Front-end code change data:
══════════
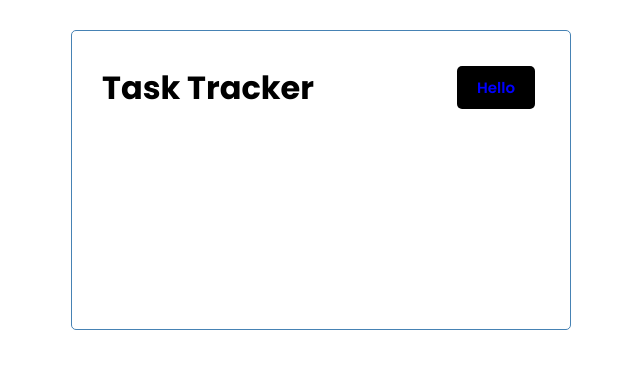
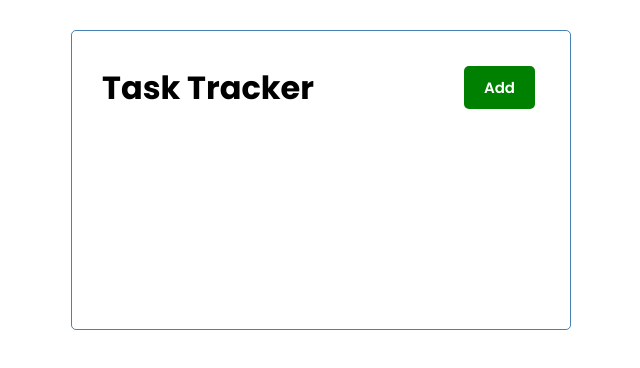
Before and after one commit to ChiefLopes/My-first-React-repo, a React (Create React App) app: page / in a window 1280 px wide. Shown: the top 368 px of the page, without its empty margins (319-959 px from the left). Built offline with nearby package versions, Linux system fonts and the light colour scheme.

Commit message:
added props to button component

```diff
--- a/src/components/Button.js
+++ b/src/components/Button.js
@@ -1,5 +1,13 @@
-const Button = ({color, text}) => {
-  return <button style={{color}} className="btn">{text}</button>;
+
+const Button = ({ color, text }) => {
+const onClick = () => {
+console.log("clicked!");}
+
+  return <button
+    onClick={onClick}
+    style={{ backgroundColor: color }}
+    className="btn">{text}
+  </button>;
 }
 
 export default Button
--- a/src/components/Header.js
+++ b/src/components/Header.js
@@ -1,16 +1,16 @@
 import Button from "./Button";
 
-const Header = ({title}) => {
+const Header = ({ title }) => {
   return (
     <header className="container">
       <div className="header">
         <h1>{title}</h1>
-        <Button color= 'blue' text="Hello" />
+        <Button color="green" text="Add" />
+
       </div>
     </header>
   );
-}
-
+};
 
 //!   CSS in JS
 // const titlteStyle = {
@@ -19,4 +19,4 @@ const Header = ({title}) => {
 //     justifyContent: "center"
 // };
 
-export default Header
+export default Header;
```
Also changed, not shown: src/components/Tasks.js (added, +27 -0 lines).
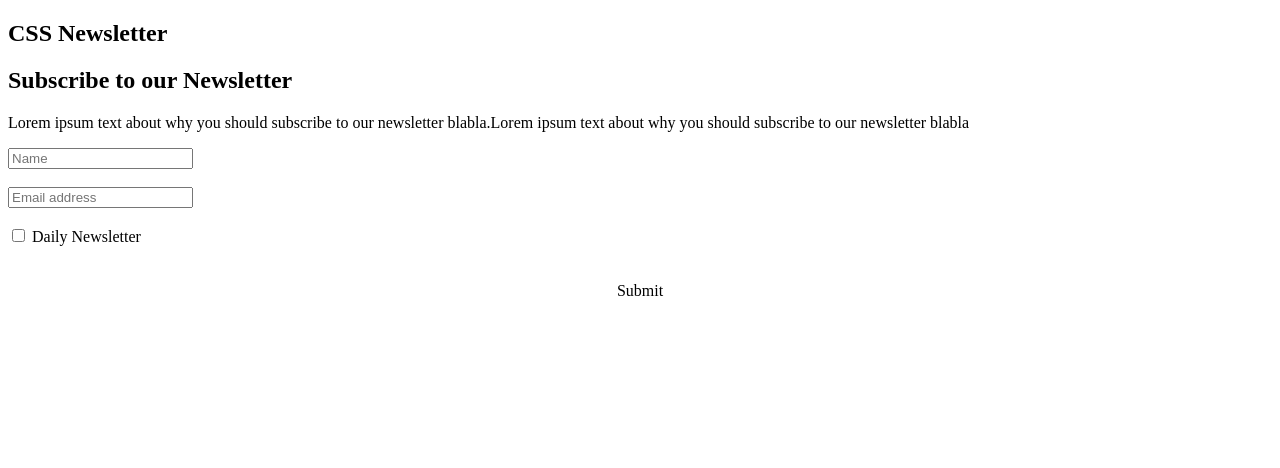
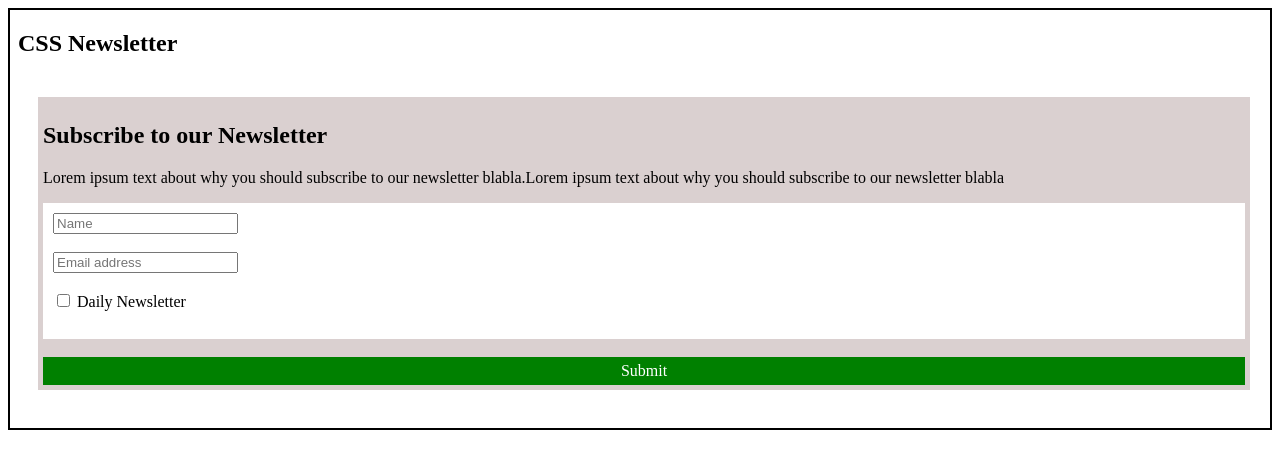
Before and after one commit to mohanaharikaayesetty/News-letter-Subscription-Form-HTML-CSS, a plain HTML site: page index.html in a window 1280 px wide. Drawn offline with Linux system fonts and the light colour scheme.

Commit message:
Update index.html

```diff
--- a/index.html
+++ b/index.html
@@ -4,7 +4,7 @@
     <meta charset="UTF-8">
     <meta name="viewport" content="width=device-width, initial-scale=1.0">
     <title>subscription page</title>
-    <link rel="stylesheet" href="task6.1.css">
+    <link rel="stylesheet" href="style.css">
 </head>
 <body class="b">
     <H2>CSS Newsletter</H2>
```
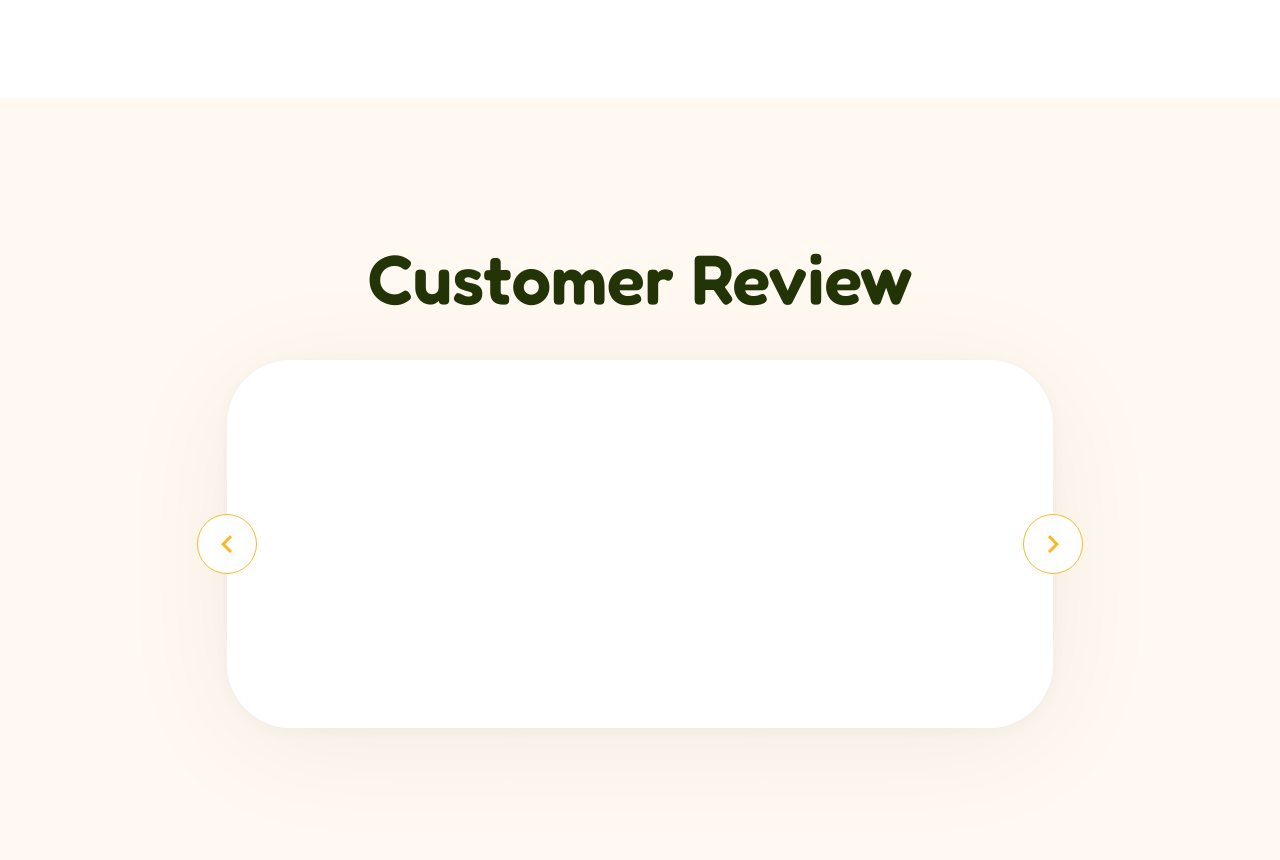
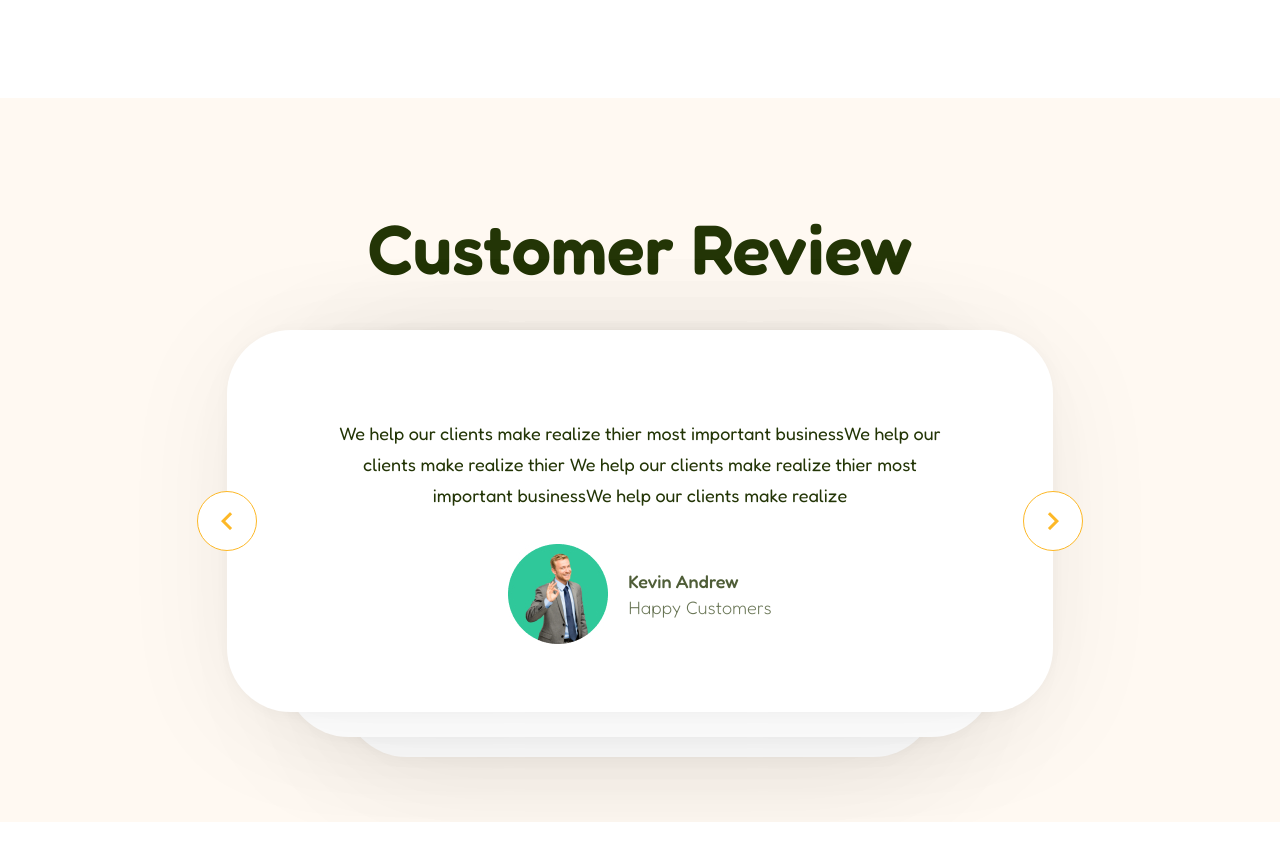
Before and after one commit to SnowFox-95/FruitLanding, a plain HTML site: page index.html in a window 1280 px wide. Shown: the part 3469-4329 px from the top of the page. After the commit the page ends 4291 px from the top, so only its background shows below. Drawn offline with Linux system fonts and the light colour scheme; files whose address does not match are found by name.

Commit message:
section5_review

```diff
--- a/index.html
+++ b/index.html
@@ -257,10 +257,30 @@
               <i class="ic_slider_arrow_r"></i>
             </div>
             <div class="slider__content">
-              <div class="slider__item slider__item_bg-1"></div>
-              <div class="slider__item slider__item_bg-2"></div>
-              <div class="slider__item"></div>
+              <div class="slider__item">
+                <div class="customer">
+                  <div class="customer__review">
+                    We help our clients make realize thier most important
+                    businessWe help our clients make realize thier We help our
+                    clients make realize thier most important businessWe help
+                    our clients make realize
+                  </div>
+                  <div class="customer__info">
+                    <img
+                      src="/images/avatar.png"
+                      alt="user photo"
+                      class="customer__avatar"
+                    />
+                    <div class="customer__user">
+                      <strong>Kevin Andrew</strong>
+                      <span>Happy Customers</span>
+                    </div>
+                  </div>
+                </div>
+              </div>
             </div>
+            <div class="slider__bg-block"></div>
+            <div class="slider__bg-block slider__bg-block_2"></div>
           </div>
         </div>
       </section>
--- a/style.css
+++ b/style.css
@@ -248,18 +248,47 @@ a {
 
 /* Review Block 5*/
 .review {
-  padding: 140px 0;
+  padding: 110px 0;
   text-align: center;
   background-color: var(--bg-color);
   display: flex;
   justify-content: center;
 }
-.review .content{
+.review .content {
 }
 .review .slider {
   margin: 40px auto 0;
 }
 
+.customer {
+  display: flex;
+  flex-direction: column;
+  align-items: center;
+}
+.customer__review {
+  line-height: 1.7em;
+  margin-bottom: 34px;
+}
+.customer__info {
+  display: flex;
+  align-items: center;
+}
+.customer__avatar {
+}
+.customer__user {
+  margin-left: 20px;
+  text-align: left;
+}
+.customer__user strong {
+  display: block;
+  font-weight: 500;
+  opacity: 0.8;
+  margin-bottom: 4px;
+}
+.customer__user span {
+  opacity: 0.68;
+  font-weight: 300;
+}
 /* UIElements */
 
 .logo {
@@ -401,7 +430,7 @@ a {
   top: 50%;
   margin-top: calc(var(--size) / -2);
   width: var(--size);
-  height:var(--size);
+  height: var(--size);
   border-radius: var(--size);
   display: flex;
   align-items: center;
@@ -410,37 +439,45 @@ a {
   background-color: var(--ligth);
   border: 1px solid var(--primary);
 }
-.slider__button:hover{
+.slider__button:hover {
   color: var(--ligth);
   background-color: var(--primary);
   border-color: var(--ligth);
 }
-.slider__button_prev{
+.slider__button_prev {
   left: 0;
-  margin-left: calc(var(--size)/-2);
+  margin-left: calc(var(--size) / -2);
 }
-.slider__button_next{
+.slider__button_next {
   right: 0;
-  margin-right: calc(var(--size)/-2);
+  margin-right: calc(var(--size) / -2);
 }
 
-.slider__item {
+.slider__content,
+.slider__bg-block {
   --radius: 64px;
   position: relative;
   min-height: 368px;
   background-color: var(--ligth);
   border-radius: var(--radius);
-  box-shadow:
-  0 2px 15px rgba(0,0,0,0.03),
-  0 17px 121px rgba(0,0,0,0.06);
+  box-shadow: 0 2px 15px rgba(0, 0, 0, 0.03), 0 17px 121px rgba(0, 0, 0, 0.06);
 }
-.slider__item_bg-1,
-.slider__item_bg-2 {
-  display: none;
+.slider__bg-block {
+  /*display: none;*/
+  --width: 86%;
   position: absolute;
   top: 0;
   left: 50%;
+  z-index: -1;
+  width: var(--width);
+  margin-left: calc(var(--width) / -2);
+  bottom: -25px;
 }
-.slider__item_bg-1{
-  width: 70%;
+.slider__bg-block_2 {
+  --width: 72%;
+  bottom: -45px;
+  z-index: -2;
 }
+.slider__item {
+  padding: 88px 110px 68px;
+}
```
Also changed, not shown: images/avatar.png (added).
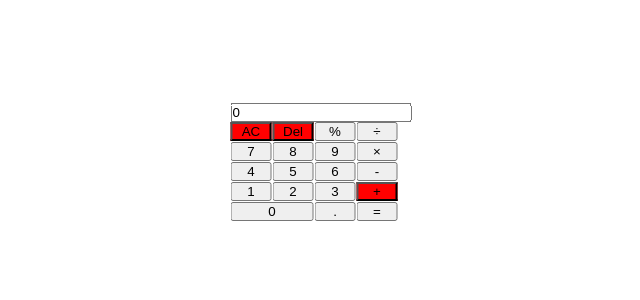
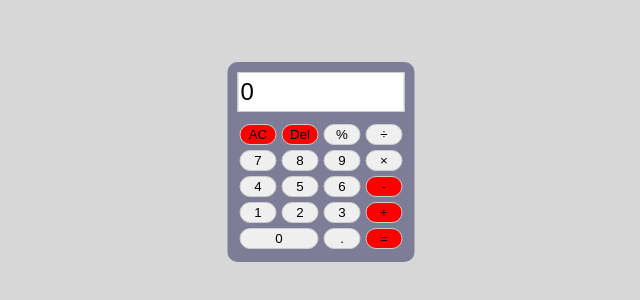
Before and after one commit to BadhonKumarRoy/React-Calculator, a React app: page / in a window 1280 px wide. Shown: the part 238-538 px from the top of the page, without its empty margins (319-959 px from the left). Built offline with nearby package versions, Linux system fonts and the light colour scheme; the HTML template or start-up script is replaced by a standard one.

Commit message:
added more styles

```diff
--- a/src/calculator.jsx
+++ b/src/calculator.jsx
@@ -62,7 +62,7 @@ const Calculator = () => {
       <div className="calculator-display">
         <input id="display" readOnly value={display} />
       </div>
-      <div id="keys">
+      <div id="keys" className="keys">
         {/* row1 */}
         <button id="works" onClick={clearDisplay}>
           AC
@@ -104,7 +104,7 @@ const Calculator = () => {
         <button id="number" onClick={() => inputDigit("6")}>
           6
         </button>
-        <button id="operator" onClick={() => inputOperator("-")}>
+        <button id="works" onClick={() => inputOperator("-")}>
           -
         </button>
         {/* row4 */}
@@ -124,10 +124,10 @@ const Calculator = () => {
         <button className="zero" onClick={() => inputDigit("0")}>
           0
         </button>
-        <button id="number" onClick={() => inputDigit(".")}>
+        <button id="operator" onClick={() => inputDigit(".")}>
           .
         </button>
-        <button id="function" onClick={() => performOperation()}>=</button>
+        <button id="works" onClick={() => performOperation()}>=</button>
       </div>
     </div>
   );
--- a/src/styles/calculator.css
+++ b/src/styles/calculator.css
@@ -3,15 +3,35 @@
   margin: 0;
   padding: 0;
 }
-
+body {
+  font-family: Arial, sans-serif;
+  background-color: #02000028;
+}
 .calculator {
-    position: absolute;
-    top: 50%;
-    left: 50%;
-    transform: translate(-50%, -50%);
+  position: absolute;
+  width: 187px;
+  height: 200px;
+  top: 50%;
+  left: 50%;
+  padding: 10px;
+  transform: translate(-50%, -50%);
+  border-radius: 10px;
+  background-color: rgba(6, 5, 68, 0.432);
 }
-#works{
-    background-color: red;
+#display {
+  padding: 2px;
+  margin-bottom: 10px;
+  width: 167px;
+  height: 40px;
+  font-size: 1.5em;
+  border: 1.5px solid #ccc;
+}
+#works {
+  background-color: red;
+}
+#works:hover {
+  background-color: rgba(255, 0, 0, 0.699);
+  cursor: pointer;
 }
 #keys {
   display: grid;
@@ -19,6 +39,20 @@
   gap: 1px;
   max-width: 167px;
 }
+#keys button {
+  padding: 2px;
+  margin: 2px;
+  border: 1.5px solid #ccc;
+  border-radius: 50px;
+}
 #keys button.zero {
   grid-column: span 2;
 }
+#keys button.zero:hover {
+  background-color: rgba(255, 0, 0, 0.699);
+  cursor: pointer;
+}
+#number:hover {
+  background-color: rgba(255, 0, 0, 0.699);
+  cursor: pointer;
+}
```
══════════
Copy each line of the entries that includes the word "align".

**ANSWER SECTION**:
   text-align: center;
+  align-items: center;
+  align-items: center;
+  text-align: left;
   align-items: center;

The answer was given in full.